In her Philadelphia schooldays at a Catholic school for girls, Ms. Pendergraft remembers getting blamed for a lot of stuff she never did, like the nude photo of Burt Reynolds they found in her bed. She remembers nuns going berserk. One of them chased her down the hall and tried to cop a feel.
After high school, she was on welfare for over a year. Then she went to work-at the Social Security Administration, at a textile company, at the Philadelphia Evening Bulletin , and, from 1981 to 1983, as an aide to Senator Specter. She moved up fast in his office, from receptionist to computer programmer to caseworker. She liked Mr. Specter. “He was very gentle with me,” she said. “Like he would never throw a seat across the room if I was around, because I would start to cry.”
Then it was on to Mississippi for a stint in a law firm. Then the days as an exotic dancer making $3,000 a week in New Jersey. The club was called the Harem. She used the name Silky. She found a rich guy in the trucking business. After their first date, he bought her a brand-new Chevy Impala. “A nice one with spoke wheels and everything,” she said. She lived in his mansion and traveled with him to Peru, New Zealand and Mexico.
But she left the trucking magnate in 1991 and came to New York. To raise money, she sold him back all the jewelry he had given her for $100,000 and set herself up in a $250-a-week women’s residence in Gramercy Park. She bought a camera, started shooting her first public access soliloquies in her room. She took acting lessons at the Lee Strasberg Theater Institute, but hated it. “The acting schools I went to, they’re more dysfunctional than dysfunction,” she said in one broadcast. She hasn’t given up. “I want to be an actress,” she said. “The Arnold Schwarzenegger as a female of the future.”
She moved into Mr. Niles’ 53rd-story apartment in 1995. She has a love-hate relationship with the Trump Tower. At one point, she called it “heaven.” Then she was reminded of that Page Six item in the New York Post from a year ago, wherein a fellow Trump Towerite called her “not exactly the caliber of person you’d expect to find living here.”
“Listen, I call this place Egoville,” she said. “These rude people! Don’t they ever have sex or they wish they did?” But she added that Donald Trump himself talks to her in the elevator: “He always mentions something about my clothes or something. He said, ‘Nice jacket.’ I said, ‘It keeps me warm.’ The last time I saw him, he acted like he didn’t know me. I wanted to say, ‘You know goddamn well I live in this building!’ He took on a war with the wrong person! You know, my show is on the air-maybe he didn’t like that I have attention, too.”

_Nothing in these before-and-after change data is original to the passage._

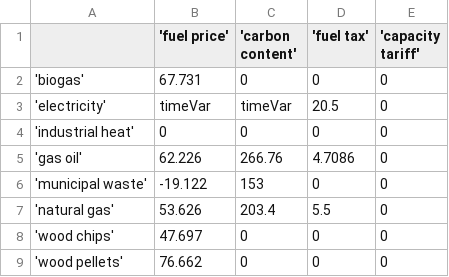
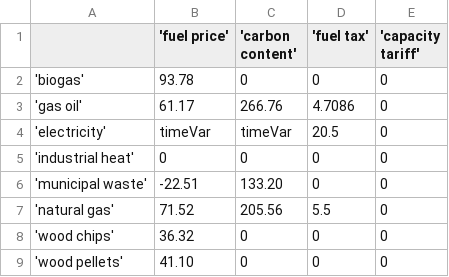
Before and after one commit to juanjerezm/J4, a CSV file: data/common/data-fuel-DE.csv, drawn as a sheet.

Commit message:
- Updated fuel prices to 2025 levels. - Updated fuel emission factors. - Added data documentation.

```diff
--- a/data/common/data-fuel-DE.csv
+++ b/data/common/data-fuel-DE.csv
@@ -1,9 +1,9 @@
 ,'fuel price','carbon content','fuel tax','capacity tariff'
-'biogas',67.731,0,0,0
+'biogas',93.78,0,0,0
+'gas oil',61.17,266.76,4.7086,0
 'electricity',timeVar,timeVar,20.5,0
 'industrial heat',0,0,0,0
-'gas oil',62.226,266.76,4.7086,0
-'municipal waste',-19.122,153,0,0
-'natural gas',53.626,203.4,5.5,0
-'wood chips',47.697,0,0,0
-'wood pellets',76.662,0,0,0
+'municipal waste',-22.51,133.20,0,0
+'natural gas',71.52,205.56,5.5,0
+'wood chips',36.32,0,0,0
+'wood pellets',41.10,0,0,0
```
Also changed, not shown: data/common/data-fuel-DK.csv, data/common/data-fuel-FR.csv, 6 other files.
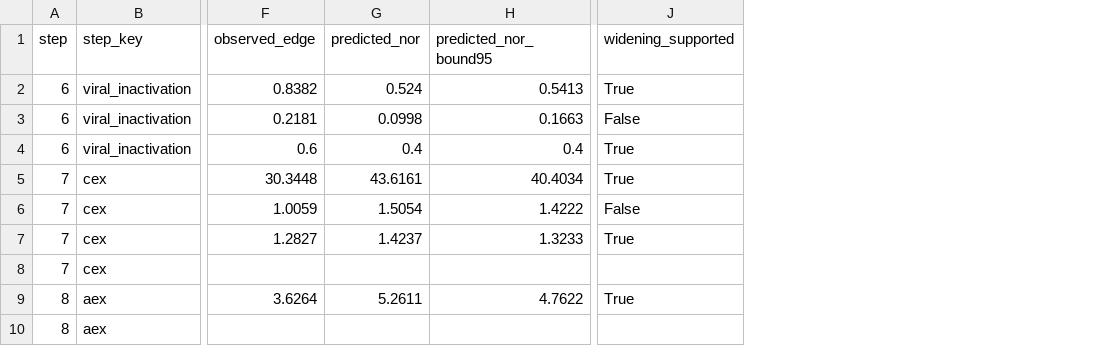
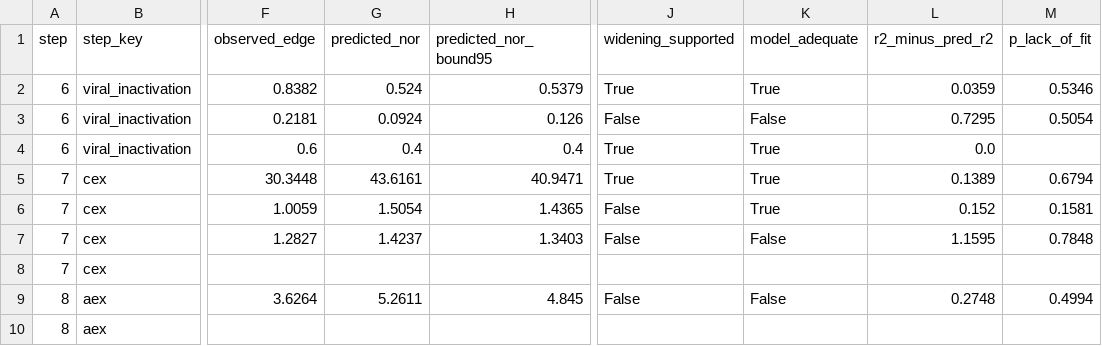
Before and after one commit to MoritzImendoerffer/synthetic_data, a CSV file: outputs/data/iac_verification.csv, drawn as a sheet; only a part is shown, gaps mark what is left out; the diff names each change by its address in the sheet, - before the commit and + after, or states it on an @@ line.

```diff
--- a/outputs/data/iac_verification.csv
+++ b/outputs/data/iac_verification.csv
+column K (model_adequate), rows 2-9: True | False | True | True | True | False |  | False
+column L (r2_minus_pred_r2), rows 2-9: 0.0359 | 0.7295 | 0.0 | 0.1389 | 0.152 | 1.1595 |  | 0.2748
+column M (p_lack_of_fit), rows 2-9: 0.5346 | 0.5054 |  | 0.6794 | 0.1581 | 0.7848 |  | 0.4994
-H2 (predicted_nor_bound95): 0.5413
+H2 (predicted_nor_bound95): 0.5379
-G3 (predicted_nor): 0.0998
+G3 (predicted_nor): 0.0924
-H3 (predicted_nor_bound95): 0.1663
+H3 (predicted_nor_bound95): 0.126
-H5 (predicted_nor_bound95): 40.4034
+H5 (predicted_nor_bound95): 40.9471
-H6 (predicted_nor_bound95): 1.4222
+H6 (predicted_nor_bound95): 1.4365
-H7 (predicted_nor_bound95): 1.3233
+H7 (predicted_nor_bound95): 1.3403
-J7 (widening_supported): True
+J7 (widening_supported): False
-H9 (predicted_nor_bound95): 4.7622
+H9 (predicted_nor_bound95): 4.845
-J9 (widening_supported): True
+J9 (widening_supported): False
```
Also changed, not shown: outputs/data/criteria_rev1.csv, outputs/data/iac.csv, 41 other files.
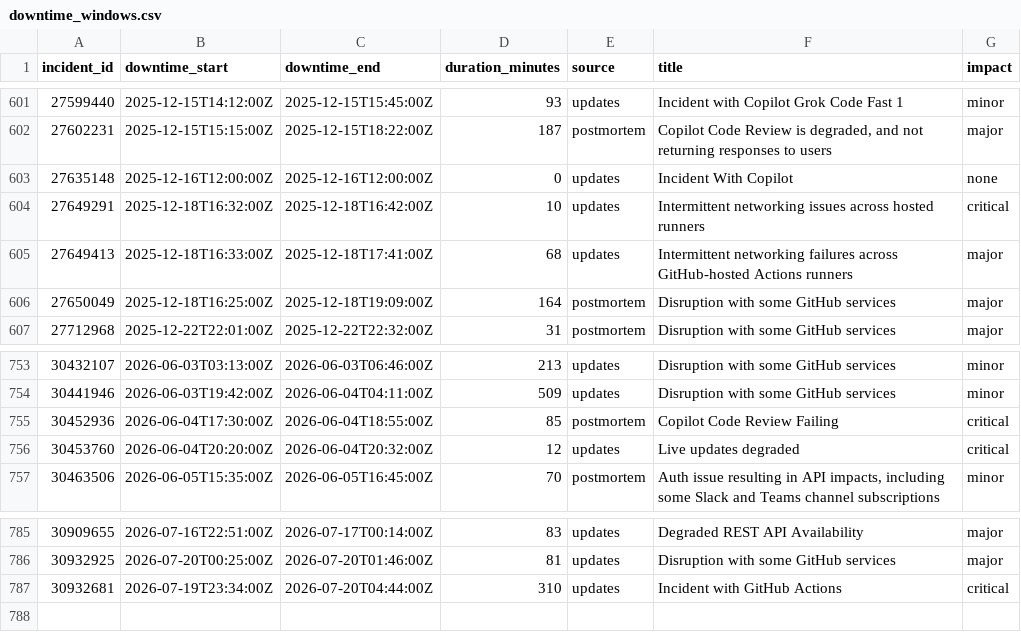
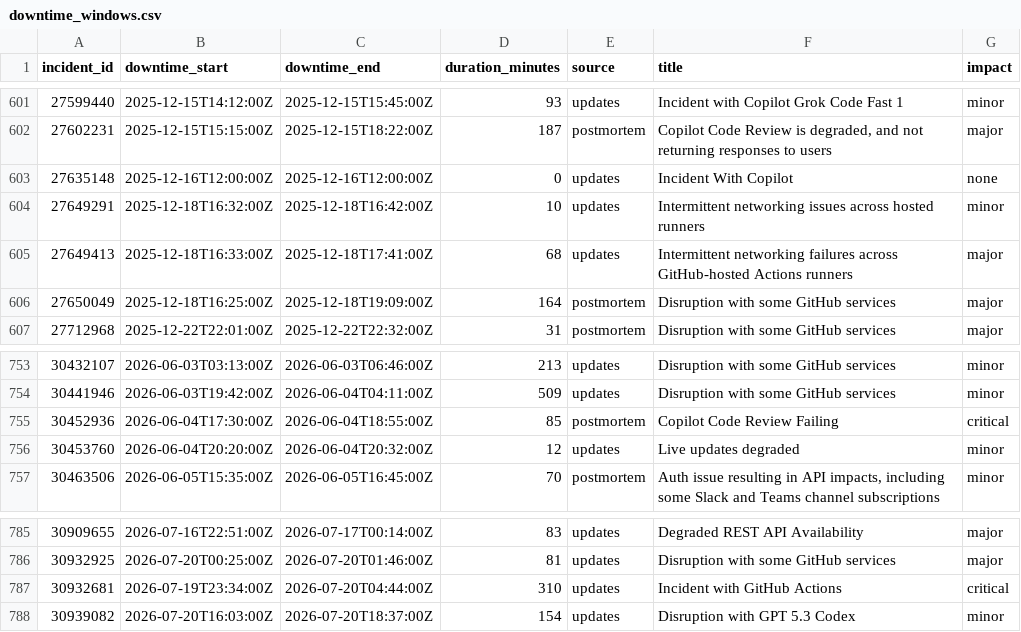
Before and after one commit to mrshu/github-statuses, a CSV file: parsed/downtime_windows.csv, drawn as a sheet; only a part is shown, gaps mark what is left out.

```diff
--- a/parsed/downtime_windows.csv
+++ b/parsed/downtime_windows.csv
@@ -603,3 +603,3 @@ incident_id,downtime_start,downtime_end,duration_minutes,source,title,impact
 27635148,2025-12-16T12:00:00Z,2025-12-16T12:00:00Z,0,updates,Incident With Copilot,none
-27649291,2025-12-18T16:32:00Z,2025-12-18T16:42:00Z,10,updates,Intermittent networking issues across hosted runners,critical
+27649291,2025-12-18T16:32:00Z,2025-12-18T16:42:00Z,10,updates,Intermittent networking issues across hosted runners,minor
 27649413,2025-12-18T16:33:00Z,2025-12-18T17:41:00Z,68,updates,Intermittent networking failures across GitHub-hosted Actions runners,major
@@ -755,3 +755,3 @@ incident_id,downtime_start,downtime_end,duration_minutes,source,title,impact
 30452936,2026-06-04T17:30:00Z,2026-06-04T18:55:00Z,85,postmortem,Copilot Code Review Failing,critical
-30453760,2026-06-04T20:20:00Z,2026-06-04T20:32:00Z,12,updates,Live updates degraded,critical
+30453760,2026-06-04T20:20:00Z,2026-06-04T20:32:00Z,12,updates,Live updates degraded,minor
 30463506,2026-06-05T15:35:00Z,2026-06-05T16:45:00Z,70,postmortem,"Auth issue resulting in API impacts, including some Slack and Teams channel subscriptions",minor
@@ -787 +787,2 @@ incident_id,downtime_start,downtime_end,duration_minutes,source,title,impact
 30932681,2026-07-19T23:34:00Z,2026-07-20T04:44:00Z,310,updates,Incident with GitHub Actions,critical
+30939082,2026-07-20T16:03:00Z,2026-07-20T18:37:00Z,154,updates,Disruption with GPT 5.3 Codex,minor
```
Also changed, not shown: parsed/segments.csv, 1 other file.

‘A Goddess, Not Christ’
From a telephone call to Ms. Pendergraft, a few days after the interview:
“Do you identify with Christ?”
“I would call myself a goddess, not Christ…”
“Are you a narcissist?”
“I love myself, but I’m not narcissistic. My life is very important to me. I am the center of my universe, but I’m not narcissistic. Or you can say I have the messiah complex. I think I’m a winner. I could meet rich men. I don’t have a problem meeting men, believe me. Looks are like having a million dollars in the bank.”